§ **PROBLEM TO WORK ON**
From the entries that follow, list every line in which the string "start" appears.

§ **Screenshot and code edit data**
>>>>

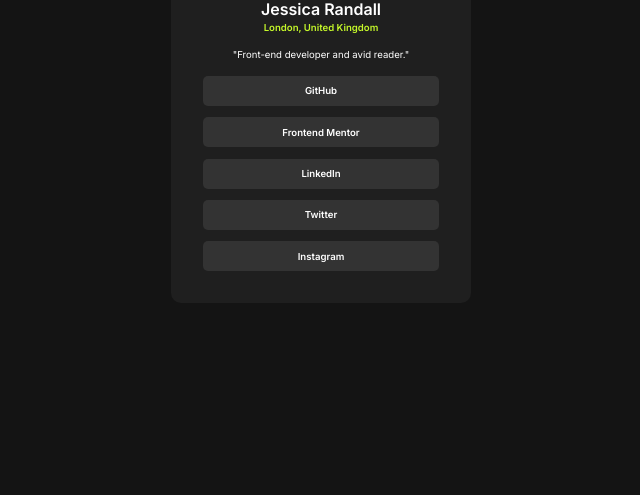
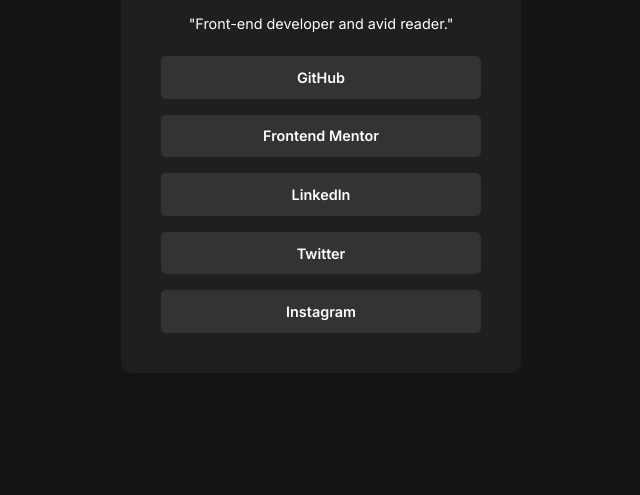
Before and after one commit to ewlondon/social-links-profile, a plain HTML site: page index.html in a window 1280 px wide. Shown: the part 305-800 px from the top of the page, without its empty margins (319-959 px from the left). Drawn offline with Linux system fonts and the light colour scheme.

Commit message:
scaling fix

```diff
--- a/style.css
+++ b/style.css
@@ -8,8 +8,8 @@
 	--text-weight-light: 400;
 	--text-weight-med: 600;
 	--text-weight-bold: 700;
-	--text-size-md: 0.6rem;
-	--text-size-lg: 1rem;
+	--text-size-md: 0.9rem;
+	--text-size-lg: 1.5rem;
 }
 
 *,
@@ -36,11 +36,11 @@ body {
 	justify-content: center;
 	align-items: center;
 	background-color: var(--primary-medium);
-	padding: 2rem;
+	padding: 2.5rem;
 	border-radius: 10px;
 	height: max-content;
 	text-align: center;
-	width: min(300px, (100% - 2rem));
+	width: min(400px, (100% - 2rem));
 }
 .card img {
 	width: 4rem;
@@ -58,7 +58,7 @@ body {
 .card__subheader {
 	display: block;
 	font-size: var(--text-size-md);
-	margin-block-start: 0.2rem;
+	margin-block-start: 0.5rem;
 	font-weight: var(--text-weight-med);
 	color: var(--primary-accent);
 }
@@ -66,7 +66,7 @@ body {
 .card__subtext {
 	font-size: var(--text-size-md);
 	color: var(--primary-white);
-	margin-block: 1rem;
+	margin-block: 1.5rem;
 }
 .card__links {
     width: min(400px, 100% );
@@ -74,7 +74,7 @@ body {
 	display: flex;
 	flex-direction: column;
 	align-items: center;
-	gap: 0.7rem;
+	gap: 1rem;
 }
 
 .card__links--item {
@@ -84,7 +84,7 @@ body {
 	font-size: var(--text-size-md);
 	font-weight: var(--text-weight-med);
 	color: var(--primary-white);
-	padding: 0.6rem;
+	padding: 0.8rem;
 	cursor: pointer;
     transition: background-color 0.2s ease-out, color .2s ease-out;
 }
```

<<<<

§ **ANSWER**
-	margin-block-start: 0.2rem;
+	margin-block-start: 0.5rem;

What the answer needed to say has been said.